Exercise details.
In the entries below, find the string "footer" and return each line holding it.

Dataset excerpts.
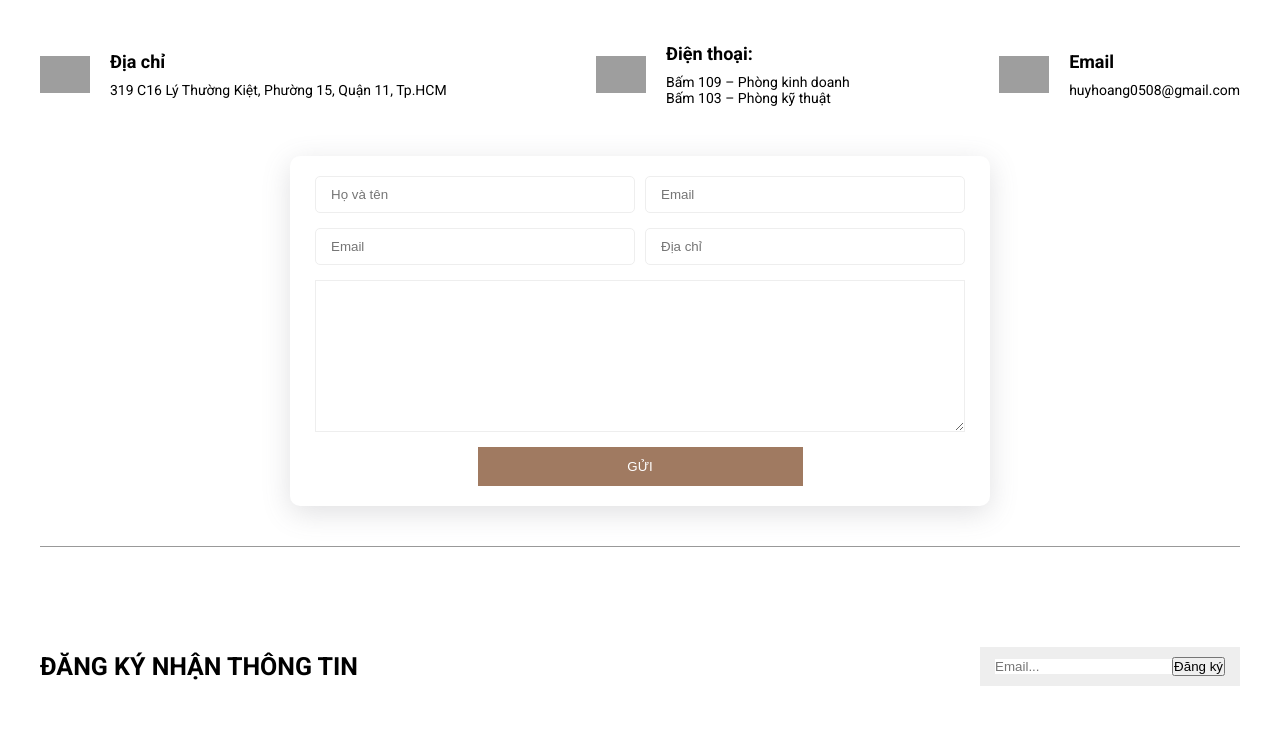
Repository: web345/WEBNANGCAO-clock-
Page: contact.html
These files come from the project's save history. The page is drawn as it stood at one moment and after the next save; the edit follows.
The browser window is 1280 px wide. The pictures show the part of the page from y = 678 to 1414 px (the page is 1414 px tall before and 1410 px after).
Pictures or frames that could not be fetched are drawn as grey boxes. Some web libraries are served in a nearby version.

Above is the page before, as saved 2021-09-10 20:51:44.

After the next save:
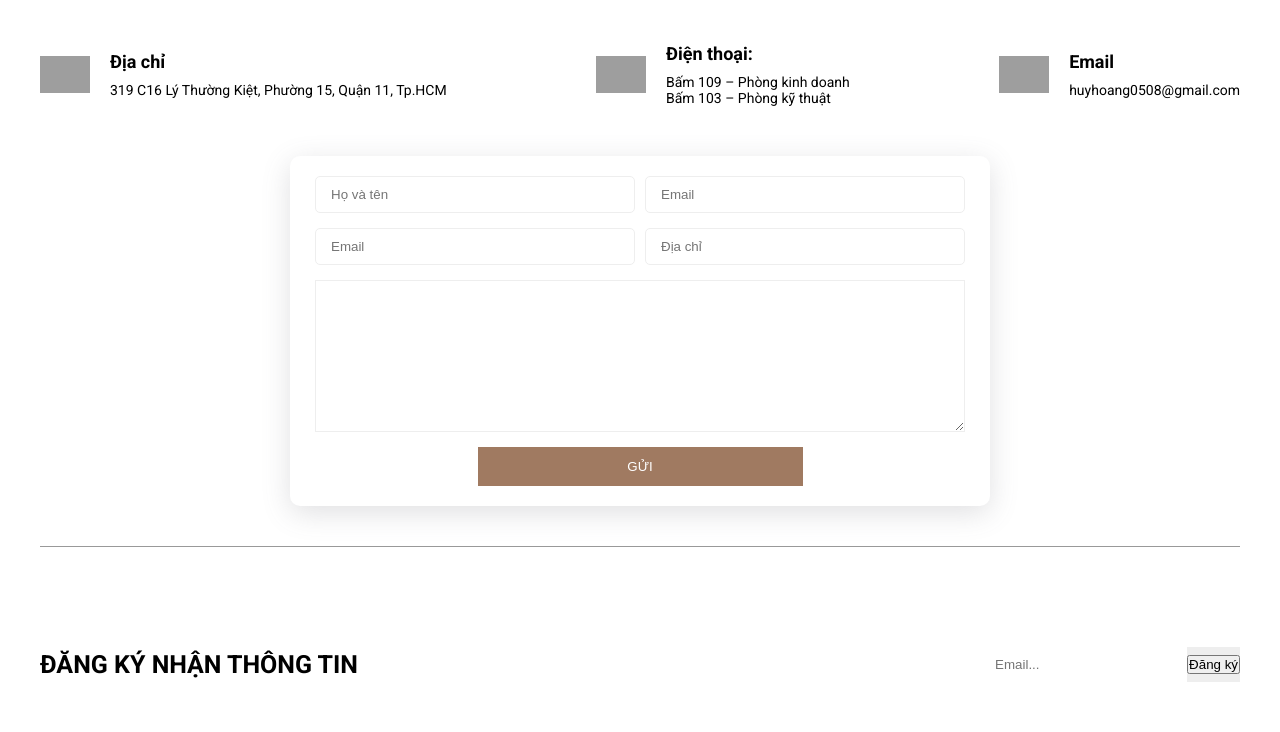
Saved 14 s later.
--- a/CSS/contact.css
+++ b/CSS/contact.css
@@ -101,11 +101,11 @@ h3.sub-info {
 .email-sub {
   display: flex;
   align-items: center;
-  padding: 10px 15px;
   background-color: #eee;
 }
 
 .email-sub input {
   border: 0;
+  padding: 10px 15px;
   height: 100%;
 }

==

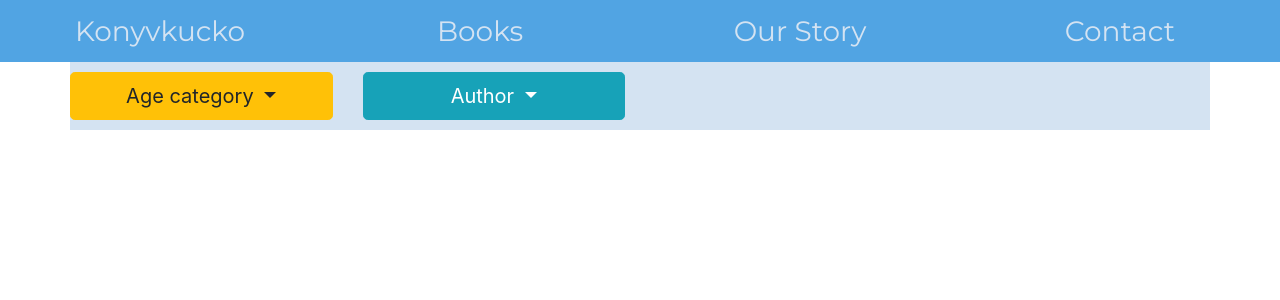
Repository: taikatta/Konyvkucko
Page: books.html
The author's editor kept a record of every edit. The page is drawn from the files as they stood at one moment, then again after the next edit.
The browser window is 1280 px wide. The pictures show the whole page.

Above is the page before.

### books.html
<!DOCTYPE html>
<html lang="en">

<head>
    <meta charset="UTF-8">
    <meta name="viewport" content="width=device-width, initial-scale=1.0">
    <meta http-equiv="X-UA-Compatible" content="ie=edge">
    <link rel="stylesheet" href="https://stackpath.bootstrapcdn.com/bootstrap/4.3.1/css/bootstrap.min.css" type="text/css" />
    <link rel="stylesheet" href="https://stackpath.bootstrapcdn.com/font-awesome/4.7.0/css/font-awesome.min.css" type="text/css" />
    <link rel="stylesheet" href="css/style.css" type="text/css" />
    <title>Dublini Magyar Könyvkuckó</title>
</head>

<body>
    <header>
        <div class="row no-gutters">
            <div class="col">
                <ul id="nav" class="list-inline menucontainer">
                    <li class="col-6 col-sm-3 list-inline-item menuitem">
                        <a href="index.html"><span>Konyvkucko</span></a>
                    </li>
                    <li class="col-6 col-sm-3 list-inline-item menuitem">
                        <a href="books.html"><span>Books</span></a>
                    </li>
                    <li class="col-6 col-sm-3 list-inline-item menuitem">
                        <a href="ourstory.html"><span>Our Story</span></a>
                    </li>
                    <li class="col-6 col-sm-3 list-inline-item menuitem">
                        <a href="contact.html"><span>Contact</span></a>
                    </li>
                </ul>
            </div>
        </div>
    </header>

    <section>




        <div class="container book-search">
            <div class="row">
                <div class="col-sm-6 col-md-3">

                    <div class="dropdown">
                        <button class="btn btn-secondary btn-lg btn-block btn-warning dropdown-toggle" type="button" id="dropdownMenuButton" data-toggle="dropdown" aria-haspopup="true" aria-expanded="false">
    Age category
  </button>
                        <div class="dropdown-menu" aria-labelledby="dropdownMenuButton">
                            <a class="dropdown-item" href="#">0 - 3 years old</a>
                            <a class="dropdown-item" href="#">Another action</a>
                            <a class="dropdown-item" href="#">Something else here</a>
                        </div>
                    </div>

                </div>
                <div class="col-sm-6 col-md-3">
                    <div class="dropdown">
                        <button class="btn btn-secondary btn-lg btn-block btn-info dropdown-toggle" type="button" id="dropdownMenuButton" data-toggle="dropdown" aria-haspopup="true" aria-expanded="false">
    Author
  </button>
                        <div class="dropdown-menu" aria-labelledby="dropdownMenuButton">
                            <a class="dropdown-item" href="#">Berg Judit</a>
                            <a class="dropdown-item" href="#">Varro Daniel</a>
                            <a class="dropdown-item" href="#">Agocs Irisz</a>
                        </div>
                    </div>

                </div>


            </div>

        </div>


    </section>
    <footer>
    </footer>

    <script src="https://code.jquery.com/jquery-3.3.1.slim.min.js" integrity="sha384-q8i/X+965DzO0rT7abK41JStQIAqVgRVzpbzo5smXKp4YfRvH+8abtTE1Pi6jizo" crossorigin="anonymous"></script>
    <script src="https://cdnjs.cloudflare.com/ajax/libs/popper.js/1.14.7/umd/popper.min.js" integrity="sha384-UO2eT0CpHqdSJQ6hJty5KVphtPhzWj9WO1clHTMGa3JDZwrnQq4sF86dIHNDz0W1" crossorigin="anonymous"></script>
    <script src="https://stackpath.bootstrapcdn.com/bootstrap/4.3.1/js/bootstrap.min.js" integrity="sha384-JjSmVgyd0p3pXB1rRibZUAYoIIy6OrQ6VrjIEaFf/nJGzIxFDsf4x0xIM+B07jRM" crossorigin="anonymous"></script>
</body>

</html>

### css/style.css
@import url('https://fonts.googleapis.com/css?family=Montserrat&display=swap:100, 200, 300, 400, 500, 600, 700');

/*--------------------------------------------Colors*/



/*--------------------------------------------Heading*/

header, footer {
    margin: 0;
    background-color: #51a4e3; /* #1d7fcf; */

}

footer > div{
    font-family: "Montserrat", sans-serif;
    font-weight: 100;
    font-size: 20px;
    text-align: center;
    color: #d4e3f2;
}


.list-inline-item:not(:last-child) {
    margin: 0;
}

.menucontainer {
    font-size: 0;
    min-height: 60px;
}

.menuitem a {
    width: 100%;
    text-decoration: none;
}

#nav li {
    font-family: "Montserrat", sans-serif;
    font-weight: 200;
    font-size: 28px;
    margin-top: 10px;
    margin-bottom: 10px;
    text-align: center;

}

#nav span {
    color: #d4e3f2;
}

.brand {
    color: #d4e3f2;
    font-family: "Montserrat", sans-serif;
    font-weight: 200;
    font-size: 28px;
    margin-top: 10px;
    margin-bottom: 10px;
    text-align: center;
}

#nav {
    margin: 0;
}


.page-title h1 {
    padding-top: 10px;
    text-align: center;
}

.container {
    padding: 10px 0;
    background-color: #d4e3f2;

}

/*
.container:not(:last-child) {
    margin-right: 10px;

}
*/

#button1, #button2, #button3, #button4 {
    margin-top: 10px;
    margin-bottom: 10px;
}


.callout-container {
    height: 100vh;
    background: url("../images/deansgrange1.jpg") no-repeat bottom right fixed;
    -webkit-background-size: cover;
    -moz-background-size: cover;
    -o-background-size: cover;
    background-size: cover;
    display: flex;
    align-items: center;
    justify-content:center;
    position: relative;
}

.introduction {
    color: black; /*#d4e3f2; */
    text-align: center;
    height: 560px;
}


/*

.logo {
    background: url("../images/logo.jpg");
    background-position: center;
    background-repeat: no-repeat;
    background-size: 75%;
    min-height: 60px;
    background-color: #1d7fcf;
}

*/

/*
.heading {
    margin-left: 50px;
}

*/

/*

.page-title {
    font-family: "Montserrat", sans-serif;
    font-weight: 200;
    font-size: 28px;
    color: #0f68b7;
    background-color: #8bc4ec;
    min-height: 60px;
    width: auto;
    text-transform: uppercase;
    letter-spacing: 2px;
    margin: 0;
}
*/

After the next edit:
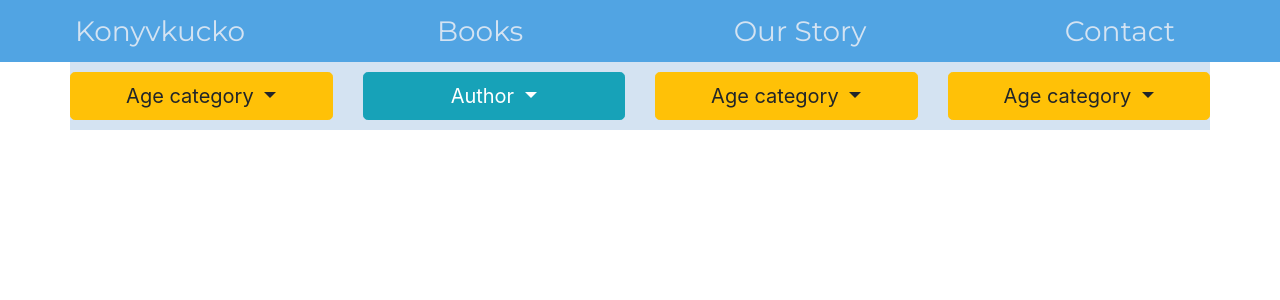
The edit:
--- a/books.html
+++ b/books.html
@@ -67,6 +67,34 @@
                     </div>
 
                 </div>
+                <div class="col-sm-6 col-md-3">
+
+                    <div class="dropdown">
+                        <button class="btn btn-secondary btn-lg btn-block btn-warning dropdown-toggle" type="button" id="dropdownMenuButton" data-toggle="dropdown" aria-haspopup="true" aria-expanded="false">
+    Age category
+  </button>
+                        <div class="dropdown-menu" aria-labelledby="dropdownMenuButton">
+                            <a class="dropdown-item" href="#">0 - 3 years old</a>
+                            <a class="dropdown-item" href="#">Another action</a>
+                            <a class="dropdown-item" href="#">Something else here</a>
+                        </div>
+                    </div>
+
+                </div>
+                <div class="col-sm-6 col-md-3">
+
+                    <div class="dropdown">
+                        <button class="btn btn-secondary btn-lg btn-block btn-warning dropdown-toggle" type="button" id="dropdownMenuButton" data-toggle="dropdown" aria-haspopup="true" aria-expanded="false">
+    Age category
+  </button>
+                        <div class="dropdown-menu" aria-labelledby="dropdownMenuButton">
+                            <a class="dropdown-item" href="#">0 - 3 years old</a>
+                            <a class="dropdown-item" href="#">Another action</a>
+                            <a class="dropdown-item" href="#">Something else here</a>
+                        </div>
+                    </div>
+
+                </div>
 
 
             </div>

Worked solution.
    <footer>
    </footer>
header, footer {
footer > div{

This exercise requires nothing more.